Skip to main content
Skip to footer
quill points image
Earn QPoints + $17.99 5-Ream Paper. $14.99 First-Year Membership

Restaurant Resource Center


Maximize Efficiency with Smart Bar Set-Up

The only time you want someone saying “slow” in your bar is in relation to a slow gin fizz. Prompt service is crucial, and how you arrange bar supplies, liquor, drinkware and bartending equipment behind the bar has a direct impact on customer satisfaction and bartender productivity.

Optimize Equipment Placement

Carefully consider placement of large bartending equipment like coolers, taps, ice bins and sinks. It's also important to create a place for storing dirty glasses separate from the prep area.
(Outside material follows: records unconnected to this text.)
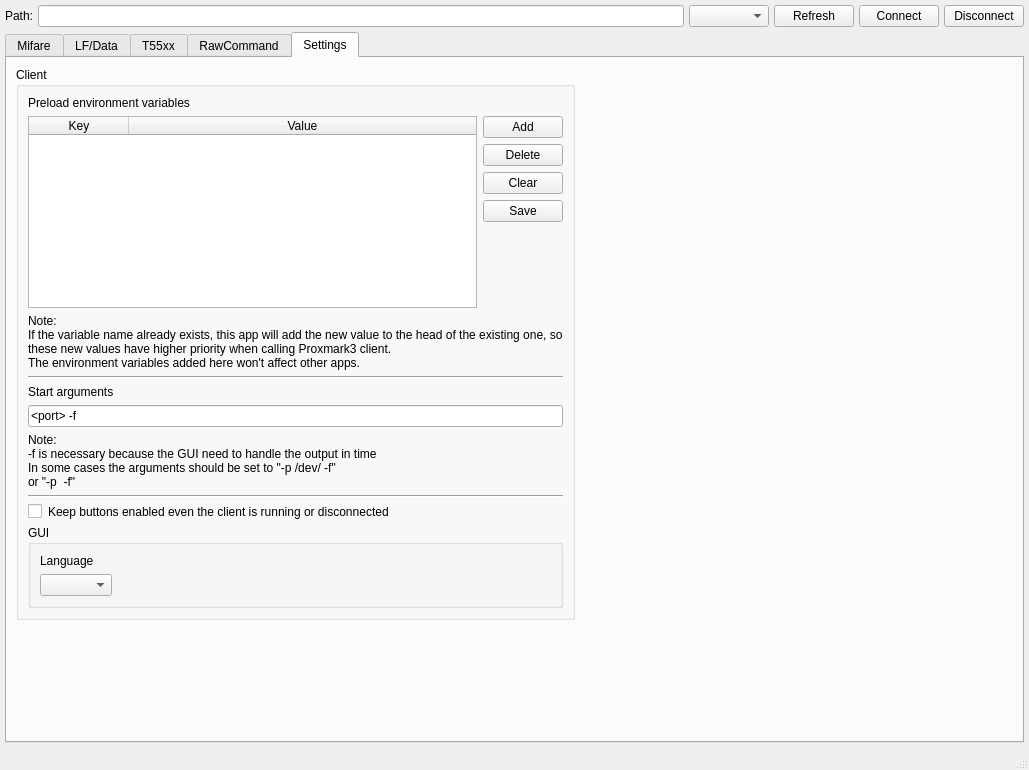
This is ui/mainwindow.ui in wh201906/Proxmark3GUI as Qt 5 draws it before an edit. The edited form follows.
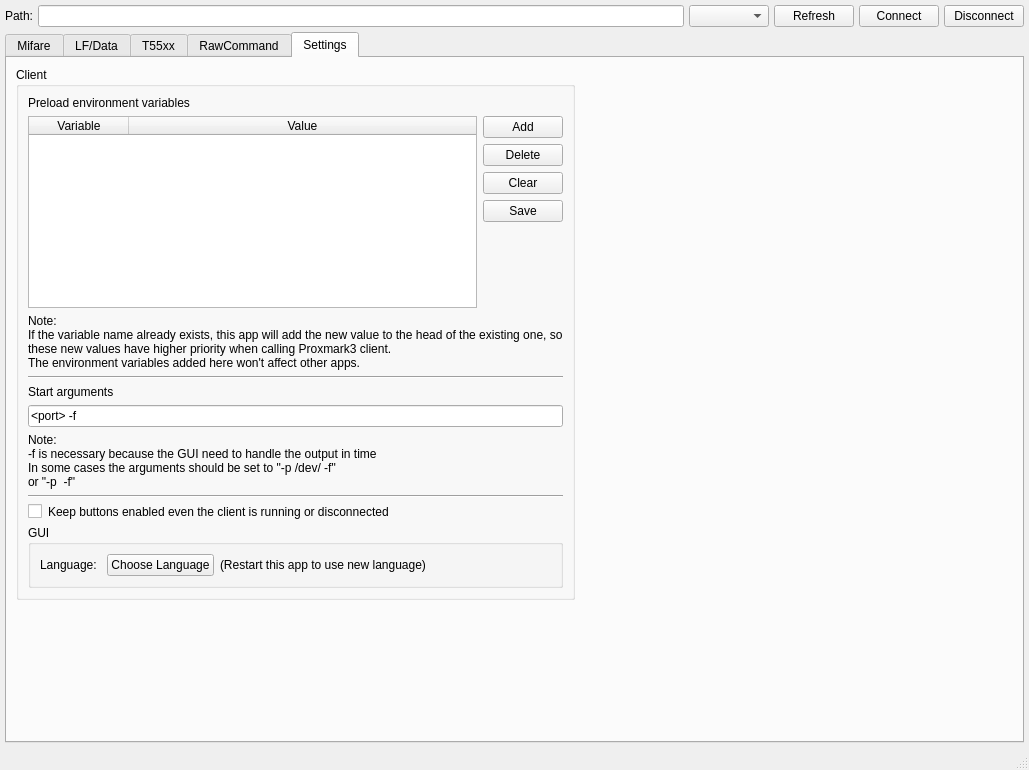
This is the edited form. The open tabs and pages were chosen to show the change.

```diff
--- a/ui/mainwindow.ui
+++ b/ui/mainwindow.ui
@@ -1559,7 +1559,7 @@
                  </attribute>
                  <column>
                   <property name="text">
-                   <string>Key</string>
+                   <string>Variable</string>
                   </property>
                  </column>
                  <column>
@@ -1714,17 +1714,28 @@
                 <string>GUI</string>
                </property>
                <layout class="QVBoxLayout" name="verticalLayout_11">
-                <item>
-                 <widget class="QLabel" name="label_16">
-                  <property name="text">
-                   <string>Language</string>
-                  </property>
-                 </widget>
-                </item>
                 <item>
                  <layout class="QHBoxLayout" name="horizontalLayout_17">
                   <item>
-                   <widget class="QComboBox" name="Set_GUI_languageBox"/>
+                   <widget class="QLabel" name="label_16">
+                    <property name="text">
+                     <string>Language: </string>
+                    </property>
+                   </widget>
+                  </item>
+                  <item>
+                   <widget class="QPushButton" name="Set_GUI_setLanguageButton">
+                    <property name="text">
+                     <string>Choose Language</string>
+                    </property>
+                   </widget>
+                  </item>
+                  <item>
+                   <widget class="QLabel" name="label_17">
+                    <property name="text">
+                     <string>(Restart this app to use new language)</string>
+                    </property>
+                   </widget>
                   </item>
                   <item>
                    <spacer name="horizontalSpacer_9">
```
Left out of the diff: 2 changed lines with no effect on the pictures.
Test drive different locations for efficiency and relationship to customers before making final decisions.

“The bartender should always be facing guests, even when washing dishes,” says Jean Pierre Leroux, general manager of Waterleaf Restaurant in Glen Ellyn, IL.

Avoid Personalization

The most efficient way to set up bar caddies, drinkware and other bar supplies should not be however the bartender wants.

Alignment is key in a busy, multi-shift bar. “A lot of bartenders will come in and set up the bar the way they like it for speed; however, we lose out on efficiency when the next shift's bartender or bar back has to try and find something,” says Mattson Davis, president of Kona Brewing Company, based in Kailua-Kona, HI. “Our policy is that our bar staff keeps everything the way it is: one set-up for consistency.”

Group Like Items

Improve efficiency by putting the most popular liquors in the well and displaying more exclusive names on back bar shelves. “Group your inventory in an orderly way, i.e. premium vodkas grouped together, single malt scotches, tequila families properly lined up,” suggests Jennifer Benedict, assistant general manager of Sip Tasting Room and Rooftop Lounge in Greenville, SC. This reduces time spent hunting for particular call brands.

Rethink Storage

“Space is always limited,” says Leroux. “You have to optimize storage for liquor and bar stock.” Many bars use overhead and below-the-counter shelves and cabinets. But think carefully about what you put where.

“With bartenders, turnover can be high sometimes,” Leroux says. “If today you have a 6'4" bartender and next month you have a 5'3" bartender, well, you can see how that could be a problem for overhead storage,” he says. You really don't want staff having to stand on a step-stool to retrieve a bottle or special glass during a shift.

And be careful about below-decks storage of bar supplies if you've got back bar mirrors. “Most bars store things under the sink or bar hoping no one will see, but the mirror sees everything,” Leroux laughs. Avoid embarrassment by sitting and standing at the bar to see what's visible from every angle.

A successful bar is one organized to maximize display and speed. “Without an efficiently designed bar, a bar will never reach its full potential in profit,” Benedict warns. “If bartenders can make a drink from the well area with their eyes closed, then you know the bar is designed well.”

Carrboro, NC-based Margot Carmichael Lester grew up in a gourmet grocery and parlayed that into a career writing about food, drinks and business for a variety of outlets, including in-flight magazines, consumer titles and Web sites. She has owned her own business, The Word Factory, for two decades. A devotee of dining at the bar, she favors sparkling wines and anything with bacon.